Would you support a grant program that would help alleviate the costs to farmers for donating their surplus or unsold crops to food banks?

Sounds like a good idea on the surface, but it should certainly be efficient. If it ends up costing more than its worth, is not the grant money then being wasted? Sometimes it really is cheaper to put the excess back into the soil to feed next year's crop. Perhaps next year's crop will be needed more than this year's surplus. Perhaps a more efficient way would be to use the grant money to buy from the growers produce actually needed by the food banks.

Margins (profit) are already squeezed, many small farmers are near giving up.

But, just so everyone is offered to apply for it, it always seems those who really don't need farm welfare benefit the most from these things, just like the federal farm programs.

Money is spent on way worse things, this would be helping both farmers and those in need win win

Sounds good but can I see more paper work

No one should ever throw away good food.

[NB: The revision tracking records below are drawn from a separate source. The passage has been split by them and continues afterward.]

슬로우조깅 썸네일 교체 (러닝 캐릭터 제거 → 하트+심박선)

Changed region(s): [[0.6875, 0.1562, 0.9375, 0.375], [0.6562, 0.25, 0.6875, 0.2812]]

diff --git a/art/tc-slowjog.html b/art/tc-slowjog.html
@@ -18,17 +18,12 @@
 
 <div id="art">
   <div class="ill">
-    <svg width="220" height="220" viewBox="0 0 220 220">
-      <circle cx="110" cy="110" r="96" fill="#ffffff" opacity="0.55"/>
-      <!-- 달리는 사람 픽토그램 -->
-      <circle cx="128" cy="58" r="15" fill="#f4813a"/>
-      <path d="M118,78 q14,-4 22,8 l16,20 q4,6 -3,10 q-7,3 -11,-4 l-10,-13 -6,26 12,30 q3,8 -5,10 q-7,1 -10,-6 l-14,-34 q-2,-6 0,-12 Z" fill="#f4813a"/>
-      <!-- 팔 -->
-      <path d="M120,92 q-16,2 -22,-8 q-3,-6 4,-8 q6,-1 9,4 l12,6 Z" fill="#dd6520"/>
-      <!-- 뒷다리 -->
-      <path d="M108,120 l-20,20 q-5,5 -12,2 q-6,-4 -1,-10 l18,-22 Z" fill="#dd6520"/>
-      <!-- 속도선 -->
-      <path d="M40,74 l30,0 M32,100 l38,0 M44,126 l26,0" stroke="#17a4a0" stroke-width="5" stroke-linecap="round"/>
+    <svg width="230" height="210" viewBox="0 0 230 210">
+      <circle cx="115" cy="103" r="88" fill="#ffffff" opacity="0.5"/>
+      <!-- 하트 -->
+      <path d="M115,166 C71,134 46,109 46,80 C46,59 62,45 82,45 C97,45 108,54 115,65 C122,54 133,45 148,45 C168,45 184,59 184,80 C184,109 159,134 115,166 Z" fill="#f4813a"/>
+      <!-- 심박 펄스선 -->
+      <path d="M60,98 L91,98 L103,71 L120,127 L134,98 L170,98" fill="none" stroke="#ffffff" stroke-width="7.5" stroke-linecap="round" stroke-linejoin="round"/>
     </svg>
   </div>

Not sure exactly what we are talking about. Is it a semi load of corn, a tanker of milk, or a couple boxes of carrots and onions.

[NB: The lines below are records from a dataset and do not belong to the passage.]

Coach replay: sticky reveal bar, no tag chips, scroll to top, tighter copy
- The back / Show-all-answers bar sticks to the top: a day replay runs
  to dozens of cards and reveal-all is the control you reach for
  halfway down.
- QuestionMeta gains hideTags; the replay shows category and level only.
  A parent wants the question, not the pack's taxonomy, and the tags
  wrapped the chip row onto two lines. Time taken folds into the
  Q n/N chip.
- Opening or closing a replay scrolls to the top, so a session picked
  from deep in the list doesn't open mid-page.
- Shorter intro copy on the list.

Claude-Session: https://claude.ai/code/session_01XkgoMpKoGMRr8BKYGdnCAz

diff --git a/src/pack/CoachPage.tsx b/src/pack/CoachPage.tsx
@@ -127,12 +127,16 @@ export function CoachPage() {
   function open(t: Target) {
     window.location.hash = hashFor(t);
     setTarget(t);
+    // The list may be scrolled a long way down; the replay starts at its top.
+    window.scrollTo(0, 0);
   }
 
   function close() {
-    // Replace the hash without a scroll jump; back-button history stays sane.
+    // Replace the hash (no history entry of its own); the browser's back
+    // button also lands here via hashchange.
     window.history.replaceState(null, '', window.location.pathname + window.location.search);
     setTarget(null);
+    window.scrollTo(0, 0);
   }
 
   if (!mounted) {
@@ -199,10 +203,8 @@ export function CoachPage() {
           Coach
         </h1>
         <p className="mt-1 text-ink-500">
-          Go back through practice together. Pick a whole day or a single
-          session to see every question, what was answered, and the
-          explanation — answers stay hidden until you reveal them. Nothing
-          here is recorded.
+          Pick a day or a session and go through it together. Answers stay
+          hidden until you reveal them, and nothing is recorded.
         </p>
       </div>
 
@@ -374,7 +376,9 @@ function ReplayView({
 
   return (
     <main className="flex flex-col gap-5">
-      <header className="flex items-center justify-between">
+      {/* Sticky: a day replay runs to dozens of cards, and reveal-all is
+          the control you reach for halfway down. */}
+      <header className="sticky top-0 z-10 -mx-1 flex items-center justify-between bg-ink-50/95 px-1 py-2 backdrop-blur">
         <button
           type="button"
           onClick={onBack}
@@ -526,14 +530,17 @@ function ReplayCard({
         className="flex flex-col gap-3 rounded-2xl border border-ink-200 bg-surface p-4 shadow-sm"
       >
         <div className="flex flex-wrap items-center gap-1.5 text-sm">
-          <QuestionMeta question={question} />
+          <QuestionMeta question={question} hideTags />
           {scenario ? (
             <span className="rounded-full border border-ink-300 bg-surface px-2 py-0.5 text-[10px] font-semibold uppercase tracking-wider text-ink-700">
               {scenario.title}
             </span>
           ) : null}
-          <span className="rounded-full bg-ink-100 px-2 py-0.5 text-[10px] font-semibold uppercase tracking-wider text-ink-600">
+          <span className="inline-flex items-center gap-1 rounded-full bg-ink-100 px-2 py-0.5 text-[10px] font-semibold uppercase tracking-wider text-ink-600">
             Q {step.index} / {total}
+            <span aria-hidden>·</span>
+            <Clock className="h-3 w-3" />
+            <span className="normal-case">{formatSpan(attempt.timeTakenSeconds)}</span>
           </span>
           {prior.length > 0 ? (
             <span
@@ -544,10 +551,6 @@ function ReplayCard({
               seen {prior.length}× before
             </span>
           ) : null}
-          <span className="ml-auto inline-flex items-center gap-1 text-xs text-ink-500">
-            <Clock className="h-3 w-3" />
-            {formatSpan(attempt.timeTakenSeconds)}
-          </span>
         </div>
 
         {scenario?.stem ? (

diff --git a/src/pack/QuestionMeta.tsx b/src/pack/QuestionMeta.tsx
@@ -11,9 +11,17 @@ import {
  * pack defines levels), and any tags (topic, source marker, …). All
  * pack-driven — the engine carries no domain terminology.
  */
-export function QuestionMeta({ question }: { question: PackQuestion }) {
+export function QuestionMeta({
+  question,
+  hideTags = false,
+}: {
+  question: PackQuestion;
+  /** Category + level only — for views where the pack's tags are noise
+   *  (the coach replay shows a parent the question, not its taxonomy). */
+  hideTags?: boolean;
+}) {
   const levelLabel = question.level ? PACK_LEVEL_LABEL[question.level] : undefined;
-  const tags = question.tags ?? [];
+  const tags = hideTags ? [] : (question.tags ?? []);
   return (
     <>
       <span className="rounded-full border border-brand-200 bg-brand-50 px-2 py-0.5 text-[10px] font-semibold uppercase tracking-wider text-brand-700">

The cost could be more than the surplus crop is worth.

Give the farmers all the help they can get.

Governor Walker has been traveling the state, touting the Youth Apprenticeship Program, which links high school kids with employers. Would you support expanding this program?

It may be a good program, but I would not support extending the program until we can see beyond a shadow of a doubt that it actually works. I'm not sure about industries in my area that need employees. I could use some help on my farm, but I can't afford it...

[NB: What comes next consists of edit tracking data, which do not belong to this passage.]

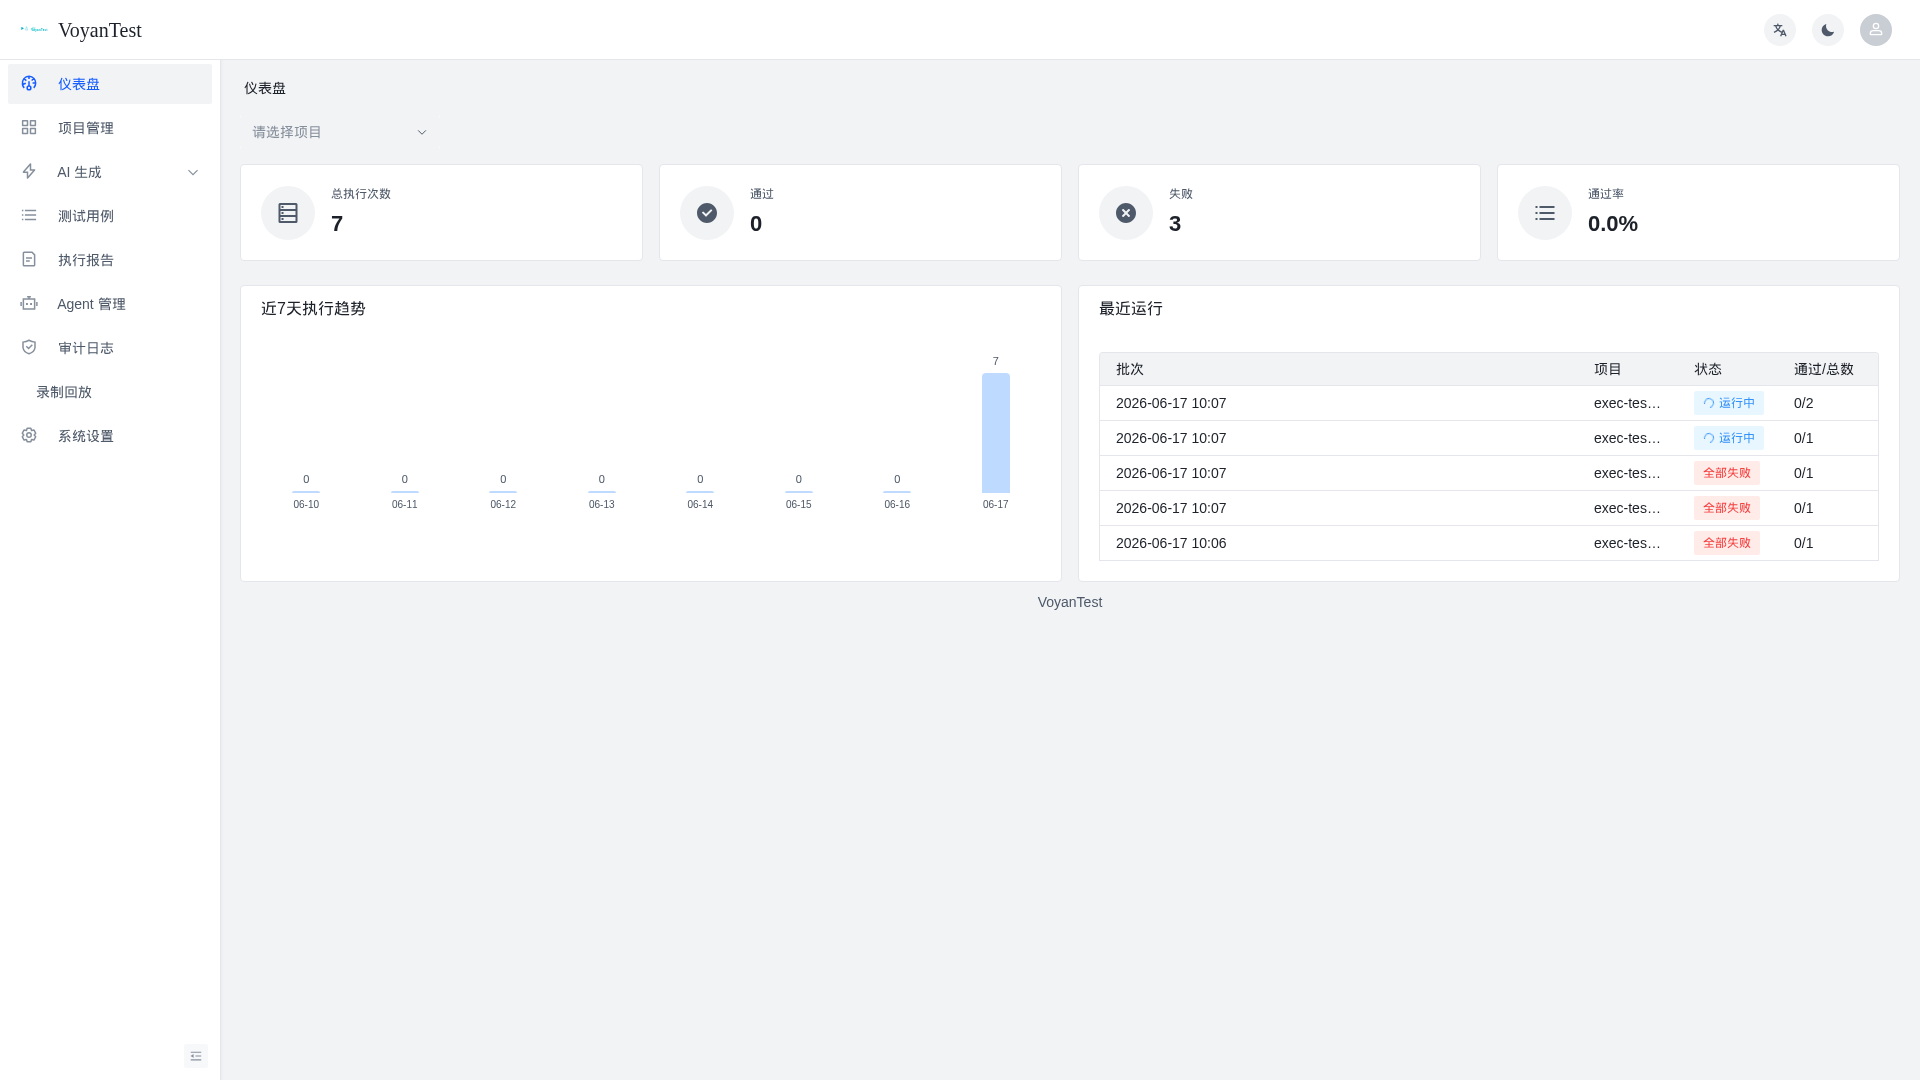
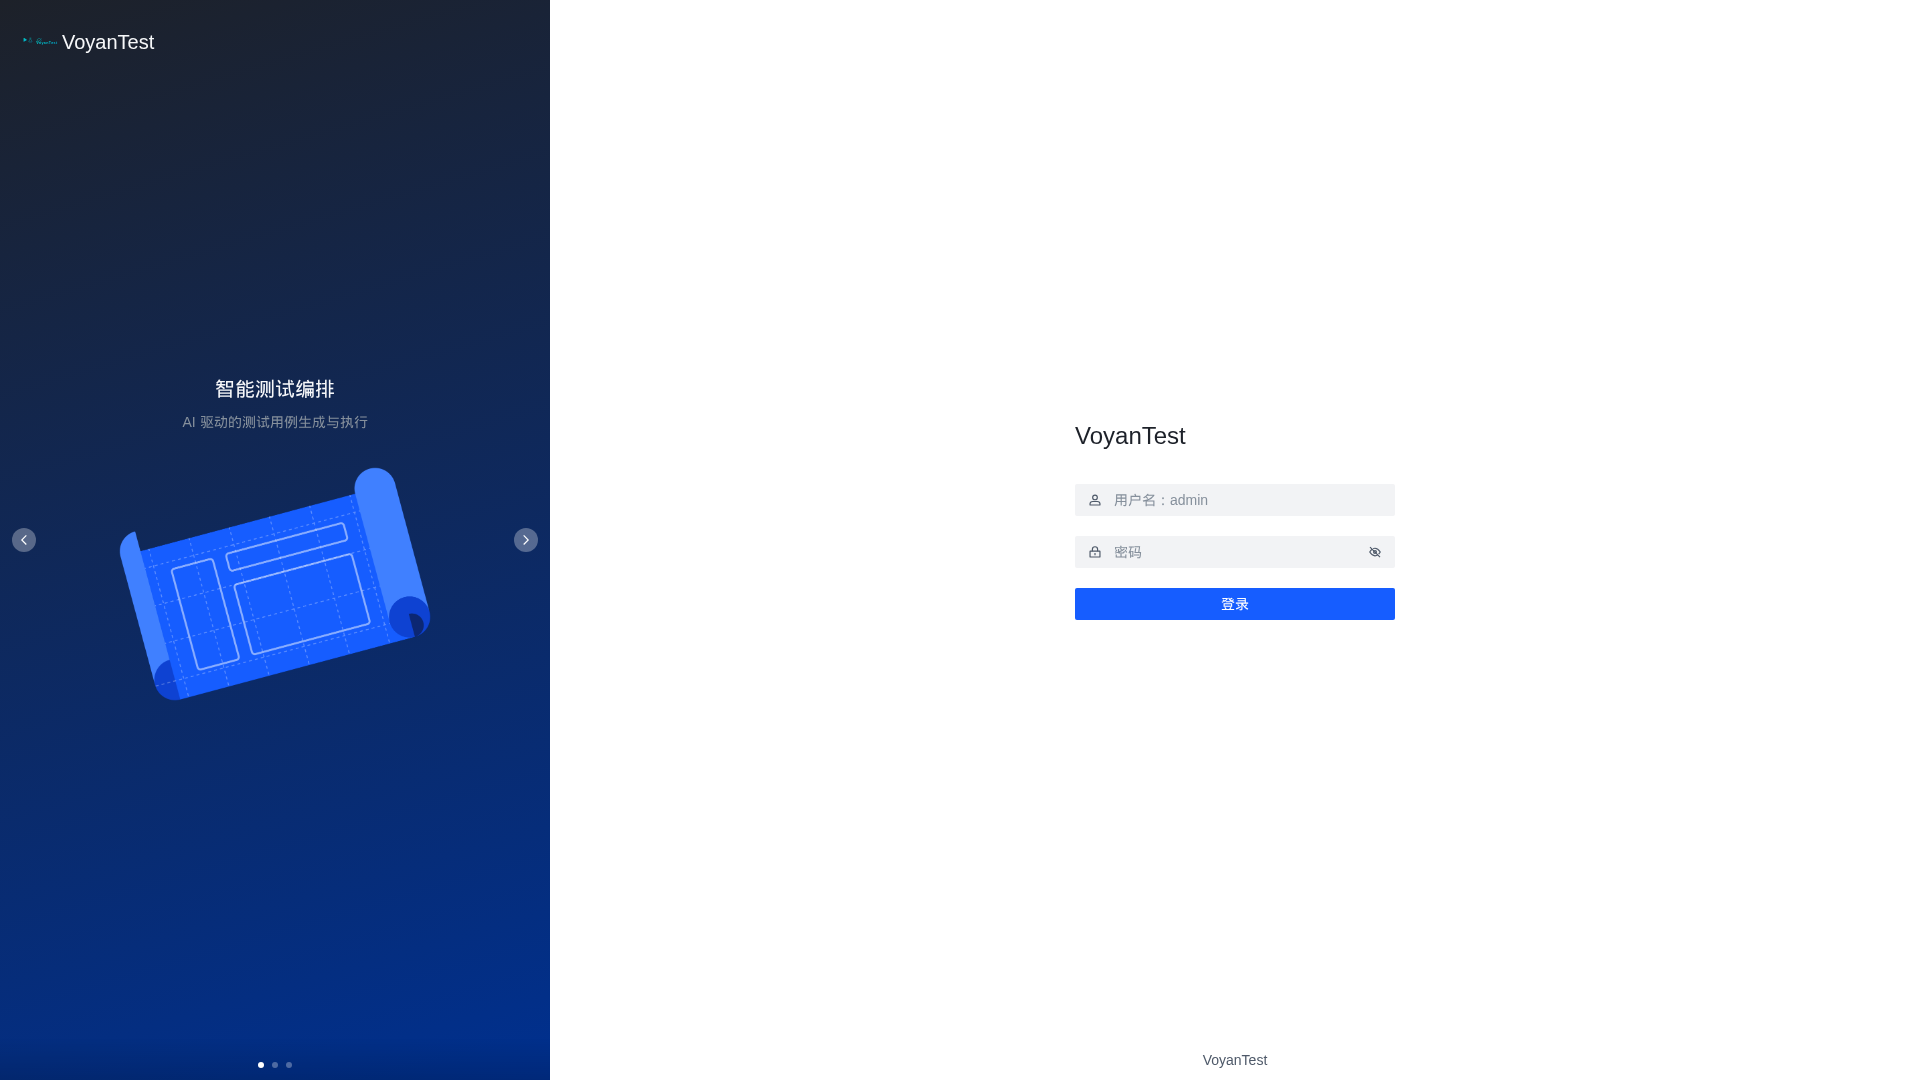
docs: 重新截图 + 新增AI生成页截图
- 全部6张截图重新拍摄（含项目选择后的测试用例页）
- 新增 AI 生成页面截图
- README 主流程增加 AI 用例生成章节

diff --git a/README.md b/README.md
@@ -105,7 +105,15 @@ uvicorn app.main:app --host 0.0.0.0 --port 8002 --reload
 |---------|-----------|
 | ![录制](docs/images/03_recordings.png) | 输入 URL → 开始录制 → 操作浏览器 → 停止 → 转换为测试步骤 |
 
-### 4. AI 配置
+### 4. AI 用例生成
+
+上传需求文档（docx/pdf/md/图片），AI 自动提取功能点并生成测试用例。
+
+| AI 生成页面 |
+|------------|
+| ![AI生成](docs/images/07_gen.png) |
+
+### 5. AI 配置
 
 执行前需在「系统设置 → AI 模型配置」填写 LLM 信息（支持 OpenAI 及兼容 API）。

Construction + Assembly/manufacturing

It's unfortunate but children today must learn the value of hard work in the schools. In many cases they don't seem to be getting it at home.

There is a crying need for skilled workers. This should help.

Yes, Youths today think college is the answer but do not realize there many more jobs to be had then sitting behind a desk

Transportation Electricians. Plumbers. Carpenters. Concrete professionals. Flooring installers. Skilled labor is a shortage; electricians, plumbers, mechanics. Seems like a good idea, not all kids go to college Most businesses need good help in our area. So yes. All industries need employees that are reliable and understand the 40 hour work week means at least 40 hours. I think all industries need employees, good program for kids.

One WPT member suggested asking what your favorite "warm and yummy" foods are during the winter for keeping warm? What dish or food is your favorite during the winter? Are all homemade meals created equal, or are some better in cold weather? Share your responses below!

Any kind of hot soup goes well with cold weather. Why can't we get our legislature to do something useful for once and have them ban winter? No particular favorite...just home cooked meals. Chili, split pea with ham, actually, any soup is great in the winter!!! Chicken and dumpling soup. Chili, scalloped potatoes and ham Chicken noodle soup and chocolate chip cookies BEEF- it's what's for dinner. Homemade soup. Warm creamy soup of any kind. Chili, hearty soups, apple custard cake, pie stews Soups Chili and my wife's spaghetti Tator tot hotdish Lasagna and any home made soup Warm and yummy foods begin with and end with Arby's Chili-stew, and pots of soup Chicken noodle soup, homemade and homemade bread